We all have causes and initiatives that matter a lot to us personally. Whether it’s a certain charity or specific movement, we’re willing to show our support through donations, volunteering, or other initiatives.
We also tend to align with like-minded people, with many relationships forming through charity associations, passion projects, volunteer organizations, or activist groups. These strong bonds tie friends, significant others, and spouses together to create an added degree of connection. Could those same similarities help you feel a deeper connection to your investment portfolio?
Aligning your investments with your core beliefs isn’t as crazy as it might seem. In fact, it’s a growing trend called ESG investing, in which investors weigh environmental, social, and corporate governance (hence, ESG) concerns as much as traditional financial analysis when selecting stocks and bonds. In fact, a 2019 Callan Institute study on ESG investing found nearly half of institutional investors weighed ESG factors in their investment decision-making, up from 22% in 2013.
How can you make sure your portfolio is representative of your core values and beliefs? By knowing what’s important to you, researching your current investments, and keeping an eye out for companies whose beliefs, as demonstrated by their actions, align with your own.
Identify the causes close to your heart.
Before you begin ESG investing, you’ll need to figure out the morals and ideals that shape how you view the world. These will help serve as a guiding principle behind your investing decisions.
Do you place high value on companies that promote diversity and inclusion within the workplace? Is animal welfare as important to you as gun control? How about workers’ rights? Or limiting greenhouse gases with a goal of slowing climate change?
What if a company utilizes animal testing? Or meets only the bare minimum needed to be considered “ecofriendly?” Does that mean shares of this company’s stock are completely off your watchlist?
Whichever causes are important to you, write them down so you remember to remain true to yourself.
Research investments that mirror your values.
Balance sheets and quarterly reports are the be-all and end-all for many investors. ESG investors, however, look deeper and feel a sense of responsibility to invest their money in companies they can be proud of.
But what if you’re new to the ESG investing world and already have a large portion of your money invested in mutual funds, exchange traded funds (ETFs), or individual stocks? Are these funds aligned with your new ESG investing strategy? How do you know?
A company’s website typically promotes its core beliefs, volunteer efforts, and how its employees interact in the community. While these pages are meant to humanize the business’s values, a skeptic might consider them nothing more than a public relations move.
A number of independent third parties monitor, score, and rate companies based on a number of ESG factors. The Dow Jones Sustainability Index, FTSE4Good, Bloomberg ESG data, and GRESB are four of the most popular metrics for ESG ratings, while other reputable sources include:
Keep in mind, however, that even the top-scoring companies in these metrics might not meet the personal ESG requirements you’ve developed for yourself.
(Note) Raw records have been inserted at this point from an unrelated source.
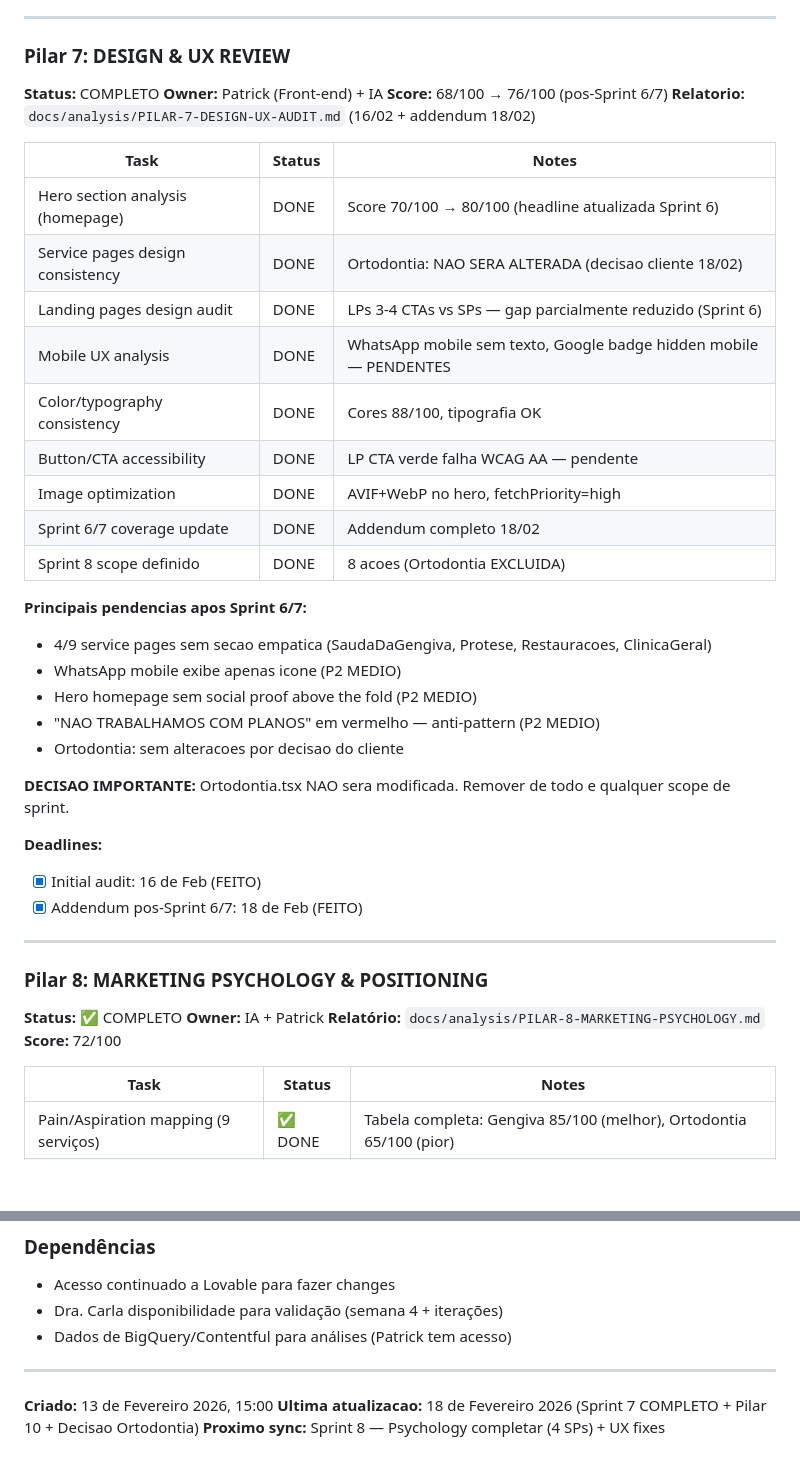
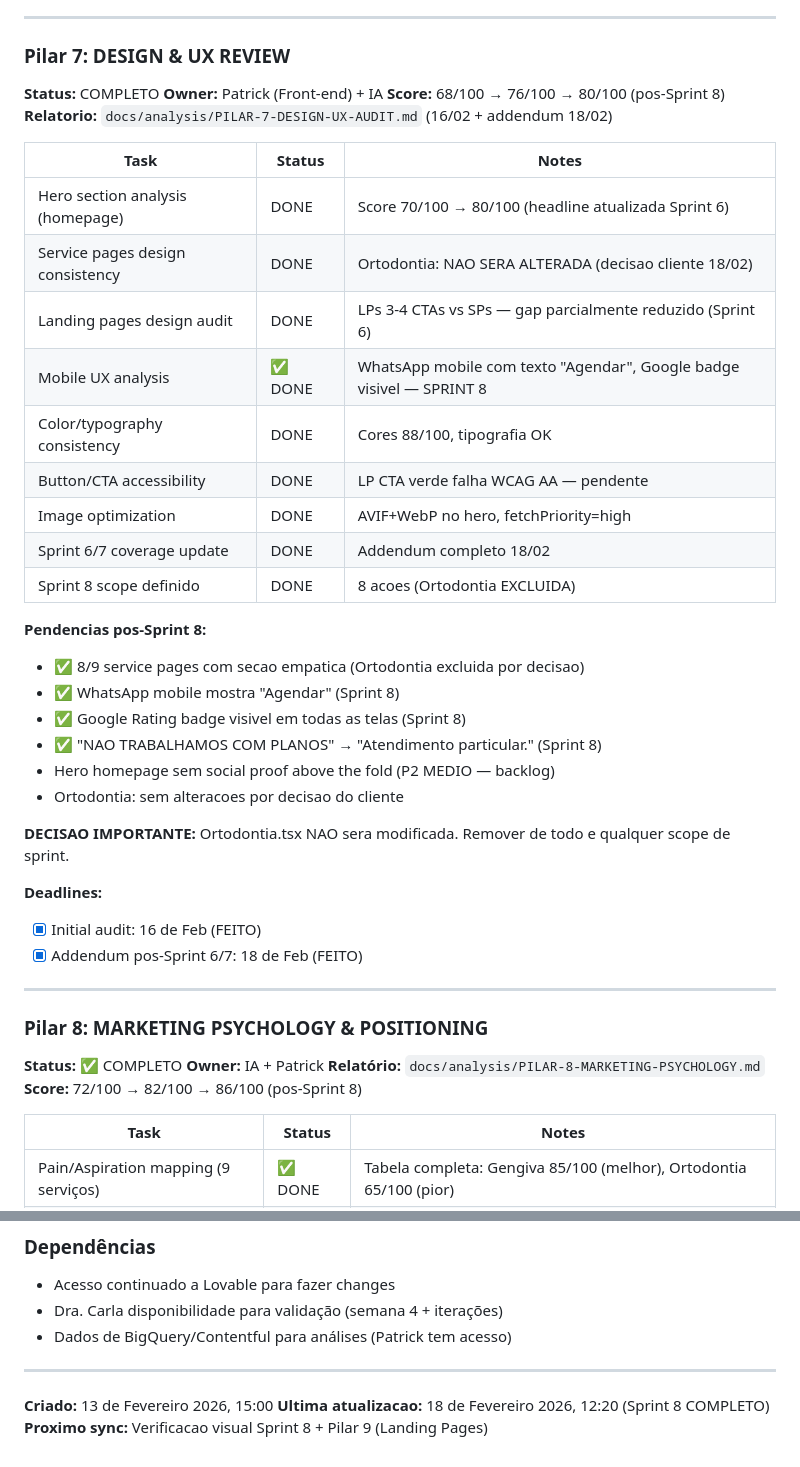
Before and after one commit to patrick3180/ipanema-elegance-dental, a Markdown page: docs/STATUS-REVISAO-2026.md, 2 parts joined by grey strips. Rendered like a GitHub page; blank space fills up the shorter version.

Commit message:
docs: atualizar STATUS-REVISAO-2026.md com Sprint 8 completo

```diff
--- a/docs/STATUS-REVISAO-2026.md
+++ b/docs/STATUS-REVISAO-2026.md
@@ -210,7 +211,7 @@ PROJECT OVERALL: [████████████████████
 ### Pilar 7: DESIGN & UX REVIEW
 **Status:** COMPLETO
 **Owner:** Patrick (Front-end) + IA
-**Score:** 68/100 → 76/100 (pos-Sprint 6/7)
+**Score:** 68/100 → 76/100 → 80/100 (pos-Sprint 8)
 **Relatorio:** `docs/analysis/PILAR-7-DESIGN-UX-AUDIT.md` (16/02 + addendum 18/02)
 
 | Task | Status | Notes |
@@ -218,18 +219,19 @@ PROJECT OVERALL: [████████████████████
 | Hero section analysis (homepage) | DONE | Score 70/100 → 80/100 (headline atualizada Sprint 6) |
 | Service pages design consistency | DONE | Ortodontia: NAO SERA ALTERADA (decisao cliente 18/02) |
 | Landing pages design audit | DONE | LPs 3-4 CTAs vs SPs — gap parcialmente reduzido (Sprint 6) |
-| Mobile UX analysis | DONE | WhatsApp mobile sem texto, Google badge hidden mobile — PENDENTES |
+| Mobile UX analysis | ✅ DONE | WhatsApp mobile com texto "Agendar", Google badge visivel — SPRINT 8 |
 | Color/typography consistency | DONE | Cores 88/100, tipografia OK |
 | Button/CTA accessibility | DONE | LP CTA verde falha WCAG AA — pendente |
 | Image optimization | DONE | AVIF+WebP no hero, fetchPriority=high |
 | Sprint 6/7 coverage update | DONE | Addendum completo 18/02 |
 | Sprint 8 scope definido | DONE | 8 acoes (Ortodontia EXCLUIDA) |
 
-**Principais pendencias apos Sprint 6/7:**
-- 4/9 service pages sem secao empatica (SaudaDaGengiva, Protese, Restauracoes, ClinicaGeral)
-- WhatsApp mobile exibe apenas icone (P2 MEDIO)
-- Hero homepage sem social proof above the fold (P2 MEDIO)
-- "NAO TRABALHAMOS COM PLANOS" em vermelho — anti-pattern (P2 MEDIO)
+**Pendencias pos-Sprint 8:**
+- ✅ 8/9 service pages com secao empatica (Ortodontia excluida por decisao)
+- ✅ WhatsApp mobile mostra "Agendar" (Sprint 8)
+- ✅ Google Rating badge visivel em todas as telas (Sprint 8)
+- ✅ "NAO TRABALHAMOS COM PLANOS" → "Atendimento particular." (Sprint 8)
+- Hero homepage sem social proof above the fold (P2 MEDIO — backlog)
 - Ortodontia: sem alteracoes por decisao do cliente
 
 **DECISAO IMPORTANTE:** Ortodontia.tsx NAO sera modificada. Remover de todo e qualquer scope de sprint.
@@ -244,7 +246,7 @@ PROJECT OVERALL: [████████████████████
 **Status:** ✅ COMPLETO
 **Owner:** IA + Patrick
 **Relatório:** `docs/analysis/PILAR-8-MARKETING-PSYCHOLOGY.md`
-**Score:** 72/100
+**Score:** 72/100 → 82/100 → 86/100 (pos-Sprint 8)
 
 | Task | Status | Notes |
 |------|--------|-------|
@@ -493,5 +505,5 @@ MAY-JUN
 ---
 
 **Criado:** 13 de Fevereiro 2026, 15:00
-**Ultima atualizacao:** 18 de Fevereiro 2026 (Sprint 7 COMPLETO + Pilar 10 + Decisao Ortodontia)
-**Proximo sync:** Sprint 8 — Psychology completar (4 SPs) + UX fixes
+**Ultima atualizacao:** 18 de Fevereiro 2026, 12:20 (Sprint 8 COMPLETO)
+**Proximo sync:** Verificacao visual Sprint 8 + Pilar 9 (Landing Pages)
```
Also changed, not shown: other parts of docs/STATUS-REVISAO-2026.md (+20 -9 lines).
So, while these resources are a good start, you’ll need to research deeper in order to ensure you’re investing in a company whose values truly align with your own.
All that might sound like a lot of work. But it could also open your eyes to other companies you’ve never considered and give you even more investing options.
If that research seems like too tall of a task, consider other options, like ETFs that are focused specifically on the environmental, social, and governance sector, which are available through Ally Invest’s self-directed trading platform.
Don’t forget the fundamentals.
While feelings on environmental, social, and corporate governance issues help shape ESG investors’ choices, they shouldn’t be the sole factor in your portfolio selections. After all: The goal of investing is to make money, right?
Fortunately — or, perhaps, in some cases, unfortunately — the world is changing, and many companies are rising to the occasion and doing their part as they become more aware of ESG concerns. But just because one company outranks another in ESG metrics, doesn’t mean the higher-ranking company is the better investment for your portfolio.
ESG investing is about using your morals and principles as a guiding compass, but traditional financial analytics should still play a role in your choices. Knowing what matters to you is the first step to begin ESG investing. Once you’ve nailed down the environmental, social, and corporate governance issues close to your heart, do your due diligence and research stocks, bonds, ETFs, and other securities you already own to make sure your investment choices align with your personal beliefs.
It’s important to find a balance between your heart and your head when making investment decisions.
Ready to focus on the causes that are important to you?